■ Task instructions
Scan the listing for the word "factory" and report every line that contains it.

■ Material to process
——————————

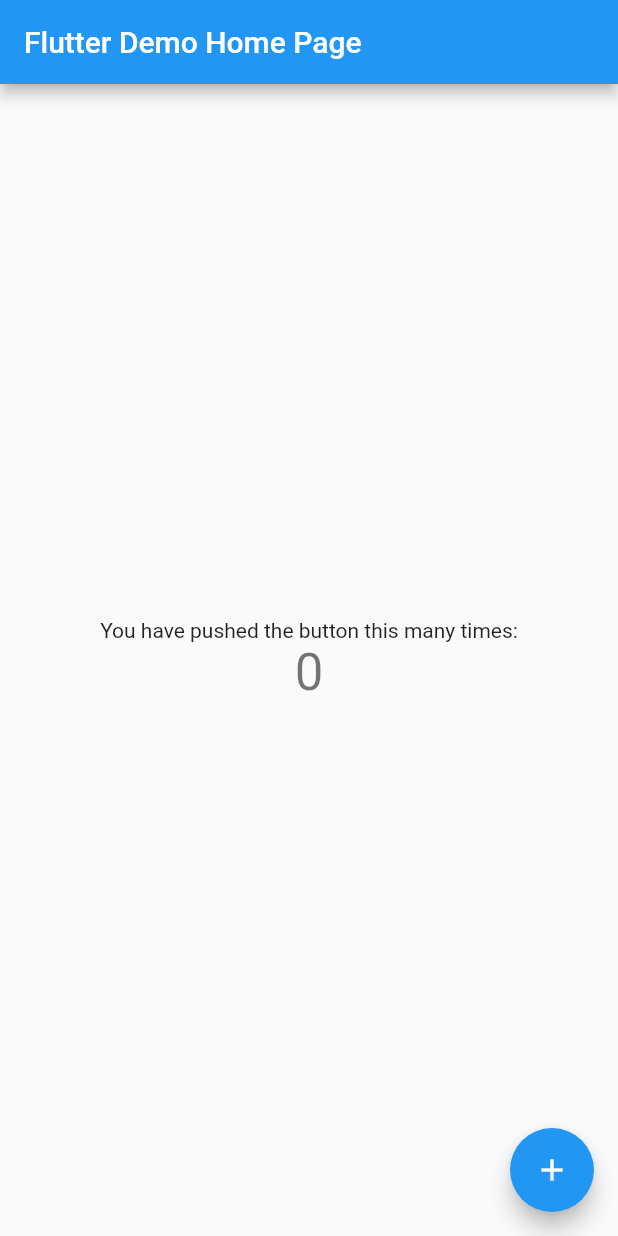
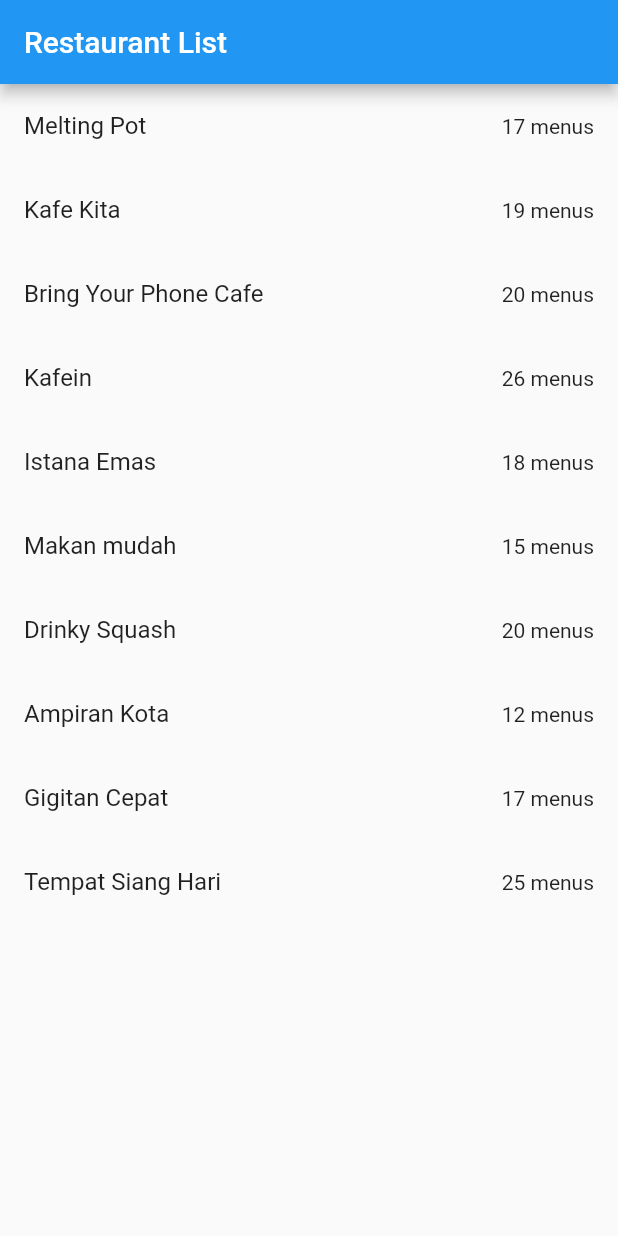
Before and after one commit to jarjut/restaurant_app, a Flutter app: the screen it shows after launch, on a phone screen of 412 x 824 dp. Run offline on Flutter 3.47's test engine with Material 2 defaults, Android fonts, the phone set to English and light mode, and no system bars.

Commit message:
load data

```diff
--- /dev/null
+++ b/lib/app.dart
@@ -0,0 +1,26 @@
+import 'package:flutter/material.dart';
+import 'package:restaurant_app/models/restaurant.dart';
+import 'package:restaurant_app/pages/restaurant_list_page.dart';
+import 'package:restaurant_app/pages/restaurant_page.dart';
+
+class MyApp extends StatelessWidget {
+  const MyApp({super.key});
+
+  @override
+  Widget build(BuildContext context) {
+    return MaterialApp(
+      title: 'Flutter Demo',
+      theme: ThemeData(
+        primarySwatch: Colors.blue,
+      ),
+      initialRoute: RestaurantListPage.routeName,
+      routes: {
+        RestaurantListPage.routeName: (context) => const RestaurantListPage(),
+        RestaurantPage.routeName: (context) => RestaurantPage(
+              restaurant:
+                  ModalRoute.of(context)?.settings.arguments as Restaurant,
+            ),
+      },
+    );
+  }
+}
--- a/lib/main.dart
+++ b/lib/main.dart
@@ -1,115 +1,6 @@
 import 'package:flutter/material.dart';
+import 'package:restaurant_app/app.dart';
 
 void main() {
   runApp(const MyApp());
 }
-
-class MyApp extends StatelessWidget {
-  const MyApp({super.key});
-
-  // This widget is the root of your application.
-  @override
-  Widget build(BuildContext context) {
-    return MaterialApp(
-      title: 'Flutter Demo',
-      theme: ThemeData(
-        // This is the theme of your application.
-        //
-        // Try running your application with "flutter run". You'll see the
-        // application has a blue toolbar. Then, without quitting the app, try
-        // changing the primarySwatch below to Colors.green and then invoke
-        // "hot reload" (press "r" in the console where you ran "flutter run",
-        // or simply save your changes to "hot reload" in a Flutter IDE).
-        // Notice that the counter didn't reset back to zero; the application
-        // is not restarted.
-        primarySwatch: Colors.blue,
-      ),
-      home: const MyHomePage(title: 'Flutter Demo Home Page'),
-    );
-  }
-}
-
-class MyHomePage extends StatefulWidget {
-  const MyHomePage({super.key, required this.title});
-
-  // This widget is the home page of your application. It is stateful, meaning
-  // that it has a State object (defined below) that contains fields that affect
-  // how it looks.
-
-  // This class is the configuration for the state. It holds the values (in this
-  // case the title) provided by the parent (in this case the App widget) and
-  // used by the build method of the State. Fields in a Widget subclass are
-  // always marked "final".
-
-  final String title;
-
-  @override
-  State<MyHomePage> createState() => _MyHomePageState();
-}
-
-class _MyHomePageState extends State<MyHomePage> {
-  int _counter = 0;
-
-  void _incrementCounter() {
-    setState(() {
-      // This call to setState tells the Flutter framework that something has
-      // changed in this State, which causes it to rerun the build method below
-      // so that the display can reflect the updated values. If we changed
-      // _counter without calling setState(), then the build method would not be
-      // called again, and so nothing would appear to happen.
-      _counter++;
-    });
-  }
-
-  @override
-  Widget build(BuildContext context) {
-    // This method is rerun every time setState is called, for instance as done
-    // by the _incrementCounter method above.
-    //
-    // The Flutter framework has been optimized to make rerunning build methods
-    // fast, so that you can just rebuild anything that needs updating rather
-    // than having to individually change instances of widgets.
-    return Scaffold(
-      appBar: AppBar(
-        // Here we take the value from the MyHomePage object that was created by
-        // the App.build method, and use it to set our appbar title.
-        title: Text(widget.title),
-      ),
-      body: Center(
-        // Center is a layout widget. It takes a single child and positions it
-        // in the middle of the parent.
-        child: Column(
-          // Column is also a layout widget. It takes a list of children and
-          // arranges them vertically. By default, it sizes itself to fit its
-          // children horizontally, and tries to be as tall as its parent.
-          //
-          // Invoke "debug painting" (press "p" in the console, choose the
-          // "Toggle Debug Paint" action from the Flutter Inspector in Android
-          // Studio, or the "Toggle Debug Paint" command in Visual Studio Code)
-          // to see the wireframe for each widget.
-          //
-          // Column has various properties to control how it sizes itself and
-          // how it positions its children. Here we use mainAxisAlignment to
-          // center the children vertically; the main axis here is the vertical
-          // axis because Columns are vertical (the cross axis would be
-          // horizontal).
-          mainAxisAlignment: MainAxisAlignment.center,
-          children: <Widget>[
-            const Text(
-              'You have pushed the button this many times:',
-            ),
-            Text(
-              '$_counter',
-              style: Theme.of(context).textTheme.headline4,
-            ),
-          ],
-        ),
-      ),
-      floatingActionButton: FloatingActionButton(
-        onPressed: _incrementCounter,
-        tooltip: 'Increment',
-        child: const Icon(Icons.add),
-      ), // This trailing comma makes auto-formatting nicer for build methods.
-    );
-  }
-}
--- /dev/null
+++ b/lib/models/menu.dart
@@ -0,0 +1,26 @@
+import 'package:restaurant_app/models/drink.dart';
+import 'package:restaurant_app/models/food.dart';
+
+class Menu {
+  final List<Food> foods;
+  final List<Drink> drinks;
+
+  Menu({
+    this.foods = const [],
+    this.drinks = const [],
+  });
+
+  factory Menu.fromJson(Map<String, dynamic> json) {
+    return Menu(
+      foods: (json['foods'] as List).map((e) => Food.fromJson(e)).toList(),
+      drinks: (json['drinks'] as List).map((e) => Drink.fromJson(e)).toList(),
+    );
+  }
+
+  Map<String, dynamic> toJson() {
+    return {
+      'foods': foods.map((e) => e.toJson()).toList(),
+      'drinks': drinks.map((e) => e.toJson()).toList(),
+    };
+  }
+}
--- /dev/null
+++ b/lib/models/restaurant.dart
@@ -0,0 +1,45 @@
+import 'package:restaurant_app/models/menu.dart';
+
+class Restaurant {
+  final String id;
+  final String name;
+  final String description;
+  final String pictureId;
+  final String city;
+  final double rating;
+  final Menu menus;
+
+  Restaurant({
+    required this.id,
+    required this.name,
+    required this.description,
+    required this.pictureId,
+    required this.city,
+    required this.rating,
+    required this.menus,
+  });
+
+  factory Restaurant.fromJson(Map<String, dynamic> json) {
+    return Restaurant(
+      id: json['id'],
+      name: json['name'],
+      description: json['description'],
+      pictureId: json['pictureId'],
+      city: json['city'],
+      rating: (json['rating'] as num).toDouble(),
+      menus: Menu.fromJson(json['menus']),
+    );
+  }
+
+  Map<String, dynamic> toJson() {
+    return {
+      'id': id,
+      'name': name,
+      'description': description,
+      'pictureId': pictureId,
+      'city': city,
+      'rating': rating,
+      'menus': menus.toJson(),
+    };
+  }
+}
--- /dev/null
+++ b/lib/pages/restaurant_list_page.dart
@@ -0,0 +1,50 @@
+import 'dart:convert';
+
+import 'package:flutter/material.dart';
+import 'package:restaurant_app/models/restaurant.dart';
+
+class RestaurantListPage extends StatelessWidget {
+  const RestaurantListPage({super.key});
+
+  static const routeName = '/';
+
+  @override
+  Widget build(BuildContext context) {
+    return Scaffold(
+      appBar: AppBar(
+        title: const Text('Restaurant List'),
+      ),
+      body: FutureBuilder<String>(
+        future: DefaultAssetBundle.of(context)
+            .loadString('assets/local_restaurant.json'),
+        builder: (context, snapshot) {
+          if (snapshot.hasData) {
+            final json = jsonDecode(snapshot.data!);
+            final List listData = json['restaurants'];
+            final listRestaurant =
+                listData.map((e) => Restaurant.fromJson(e)).toList();
+            return ListView.builder(
+              itemCount: listRestaurant.length,
+              itemBuilder: (context, index) {
+                final restaurant = listRestaurant[index];
+                return ListTile(
+                  title: Text(restaurant.name),
+                  trailing: Text(
+                      '${restaurant.menus.drinks.length + restaurant.menus.foods.length} menus'),
+                );
+              },
+            );
+          }
+          if (snapshot.hasError) {
+            return Center(
+              child: Text(snapshot.error.toString()),
+            );
+          }
+          return const Center(
+            child: Text('List Restaurant'),
+          );
+        },
+      ),
+    );
+  }
+}
--- /dev/null
+++ b/lib/pages/restaurant_page.dart
@@ -0,0 +1,20 @@
+import 'package:flutter/material.dart';
+import 'package:restaurant_app/models/restaurant.dart';
+
+class RestaurantPage extends StatelessWidget {
+  const RestaurantPage({super.key, required this.restaurant});
+
+  final Restaurant restaurant;
+
+  static const routeName = '/restaurant';
+
+  @override
+  Widget build(BuildContext context) {
+    return Scaffold(
+      appBar: AppBar(
+        title: const Text('Restaurant'),
+      ),
+      body: Container(),
+    );
+  }
+}
```
Also changed, not shown: lib/models/drink.dart (added, +17 -0 lines), lib/models/food.dart (added, +17 -0 lines), 3 other files.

——————————

■ Response to the task
+  factory Menu.fromJson(Map<String, dynamic> json) {
+  factory Restaurant.fromJson(Map<String, dynamic> json) {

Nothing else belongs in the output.